Environmental Supervision Areas
Supervision activities have been classified into three main categories: environmental protection, nature protection and fisheries protection.
The environmental protection covers the following areas:
- waste management
- hazardous substances and chemical safety
- packaging requirements
- protection of water
- protection of ambient air and ozone layer
- protection of the earth´s crust
- protection of radiation
- integrated pollution prevention and control
- cross-compliance control
Nature Conservation covers the following areas:
- protection of forests
- classic nature protection
- protection of shores
- requirements of hunting
Fisheries protection covers the following areas:
- recreational afishing
- commercial fishing in coastal sea and in inland waters
- fishing in the Baltic Sea
- fishing in oceans
- control of fish-handling enterprises.
The Environmental Inspectorate controls the compliance to the requirements of legislation for environmental protection.
Supervision is based on the annually elaborated work schedules which takes into account the pevious compliance monitoring results and potential risks. In addition to that, inspectors check the received complaints and information concerning the environmental violations.
The Environmental Inspectorate has the right to:
Implement measures provided by law for the prevention of illegal activities and implementation of mandatory environmental protection measures;
Suspend unlawful activities damaging or dangerous to the environment and also lawful activities related to the use of natural resources if such activities endanger the life, health or property of persons;
Organise the storage, sale and return to the lawful owner or destruction of natural products of undetermined ownership and of equipment and instruments used for procurement thereof;
Organise, in the cases prescribed by law, the liquidation of unauthorised construction works.
The functions, rights and obligations of the Environmental Inspectorate are specified in the Environmental Supervision Act.
In addition to this, legally binding norms concerning the environment have also been stipulated in the special laws of different areas, including the: Forest Act, Fishing Act, Hunting Act, Water Act, Waste Act, Ambient Air Protection Act, Chemicals Act, Earth`s Crust Act, Nature Conservation Act and the Radiation Act. When processing violations, inspectors follow the Code of Misdemeanour Procedure, the Penal Code and also the Code of Criminal
English translations of Estonian legal acts can be found here.
European Union legal acts: http://eur-lex.europa.eu
Since 2003 environmental violations´ statistics show a downward trend.

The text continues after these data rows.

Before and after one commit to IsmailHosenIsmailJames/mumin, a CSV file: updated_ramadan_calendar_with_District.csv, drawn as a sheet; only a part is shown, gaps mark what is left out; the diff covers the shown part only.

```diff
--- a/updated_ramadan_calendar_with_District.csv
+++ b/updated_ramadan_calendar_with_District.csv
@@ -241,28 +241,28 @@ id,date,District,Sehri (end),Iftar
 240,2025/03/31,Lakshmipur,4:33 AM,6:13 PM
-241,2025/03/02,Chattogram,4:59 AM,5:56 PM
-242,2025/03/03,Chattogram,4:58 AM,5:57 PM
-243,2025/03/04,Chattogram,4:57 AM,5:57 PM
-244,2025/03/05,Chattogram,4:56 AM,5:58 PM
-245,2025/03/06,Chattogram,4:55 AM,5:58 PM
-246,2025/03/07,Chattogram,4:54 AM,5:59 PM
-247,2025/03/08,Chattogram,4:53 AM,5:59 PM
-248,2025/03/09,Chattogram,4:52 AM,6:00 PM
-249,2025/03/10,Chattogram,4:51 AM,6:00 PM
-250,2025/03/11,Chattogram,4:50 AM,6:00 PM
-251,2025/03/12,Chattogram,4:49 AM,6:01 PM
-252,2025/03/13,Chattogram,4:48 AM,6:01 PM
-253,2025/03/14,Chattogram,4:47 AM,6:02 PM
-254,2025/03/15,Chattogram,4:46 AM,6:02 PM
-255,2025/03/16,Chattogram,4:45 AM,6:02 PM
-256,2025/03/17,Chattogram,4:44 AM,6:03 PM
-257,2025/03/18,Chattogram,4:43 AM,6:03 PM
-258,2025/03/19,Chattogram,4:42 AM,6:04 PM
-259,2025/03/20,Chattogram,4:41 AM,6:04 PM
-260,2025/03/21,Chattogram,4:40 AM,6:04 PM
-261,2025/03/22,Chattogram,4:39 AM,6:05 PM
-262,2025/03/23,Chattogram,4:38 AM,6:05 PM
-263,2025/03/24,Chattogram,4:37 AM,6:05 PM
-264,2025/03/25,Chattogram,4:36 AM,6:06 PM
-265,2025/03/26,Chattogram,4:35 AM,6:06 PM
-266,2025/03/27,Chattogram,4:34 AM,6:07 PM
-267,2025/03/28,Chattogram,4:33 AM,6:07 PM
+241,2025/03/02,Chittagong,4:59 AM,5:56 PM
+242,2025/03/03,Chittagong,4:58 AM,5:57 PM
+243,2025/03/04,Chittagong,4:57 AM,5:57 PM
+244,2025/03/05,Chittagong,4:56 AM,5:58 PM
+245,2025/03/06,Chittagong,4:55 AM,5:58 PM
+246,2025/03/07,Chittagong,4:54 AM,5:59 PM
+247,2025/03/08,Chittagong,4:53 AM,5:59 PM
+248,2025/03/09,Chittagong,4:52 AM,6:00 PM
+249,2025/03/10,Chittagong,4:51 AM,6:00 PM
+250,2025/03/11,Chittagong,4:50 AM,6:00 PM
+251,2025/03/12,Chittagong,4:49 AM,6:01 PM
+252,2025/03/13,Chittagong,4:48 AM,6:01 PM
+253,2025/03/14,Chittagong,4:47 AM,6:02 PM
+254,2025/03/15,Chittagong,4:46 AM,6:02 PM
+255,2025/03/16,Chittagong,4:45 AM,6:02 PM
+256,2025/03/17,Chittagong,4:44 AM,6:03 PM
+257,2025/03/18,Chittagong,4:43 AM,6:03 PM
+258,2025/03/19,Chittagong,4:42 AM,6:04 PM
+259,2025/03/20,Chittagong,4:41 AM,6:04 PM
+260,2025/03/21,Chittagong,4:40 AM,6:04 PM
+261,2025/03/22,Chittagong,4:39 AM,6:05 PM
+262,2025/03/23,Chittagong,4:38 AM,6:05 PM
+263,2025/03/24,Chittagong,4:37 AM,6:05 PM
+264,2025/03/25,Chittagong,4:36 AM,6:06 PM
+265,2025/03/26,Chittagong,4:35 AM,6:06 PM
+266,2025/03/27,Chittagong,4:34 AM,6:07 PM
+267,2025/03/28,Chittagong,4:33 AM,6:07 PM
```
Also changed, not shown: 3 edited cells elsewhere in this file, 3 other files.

Planned and more effective supervision, cooperation with ohter supervisory authorities and improved environmental management are the causes of the diminuation of environmental offences, as well as increasing people´s awareness and their more caring attitudes to the environment.
The key for effective supervision is having a systematic approach to the environmental problems, which helps to approach the underlying causes of the problems and therefore reach the best solution.

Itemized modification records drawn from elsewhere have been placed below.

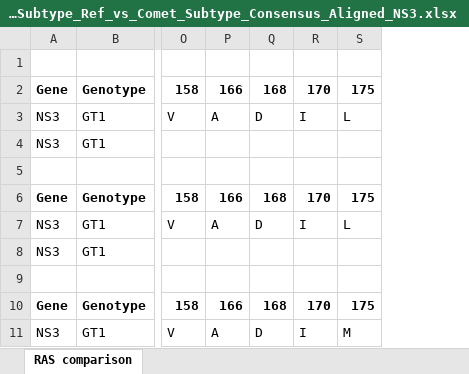
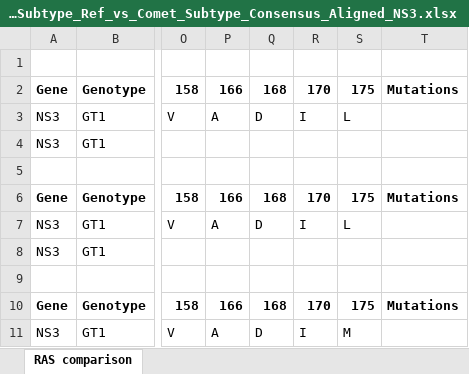
Before and after one commit to hivdb/HCV-GenBank-Skills, an Excel workbook: Reference_seqs/HCV_Subtype_Ref_vs_Comet_Subtype_Consensus_Aligned_NS3.xlsx, sheet RAS comparison, drawn as a sheet; only a part is shown, gaps mark what is left out; values as stored, in another font and other column widths than the file's, no borders; the diff names each change by its address in the sheet, - before the commit and + after, or states it on an @@ line.

Commit message:
Add subtype consensus mutation summaries

```diff
--- a/Reference_seqs/HCV_Subtype_Ref_vs_Comet_Subtype_Consensus_Aligned_NS3.xlsx (sheet RAS comparison)
+++ b/Reference_seqs/HCV_Subtype_Ref_vs_Comet_Subtype_Consensus_Aligned_NS3.xlsx (sheet RAS comparison)
+column T, rows 2-10: Mutations |  |  |  | Mutations |  |  |  | Mutations
```
Also changed, not shown: Reference_seqs/HCV_Subtype_Ref_vs_Comet_Subtype_Consensus_Aligned_NS5A_NTD.xlsx, Reference_seqs/HCV_Subtype_Ref_vs_Comet_Subtype_Consensus_Aligned_NS5B.xlsx, 3 other files.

It is important to:
- Perform a risk-based analysis which identifies the major issues;
- Target to the activities and facilities which mostly influence the environmental conditions;
- Detect the violationsin early stages that enable to stop the illegal activity which endangers the environment and therefore avoid major losses;
- Invest into prevention and notification;
- Cooperate with other state agencies and various interest groups.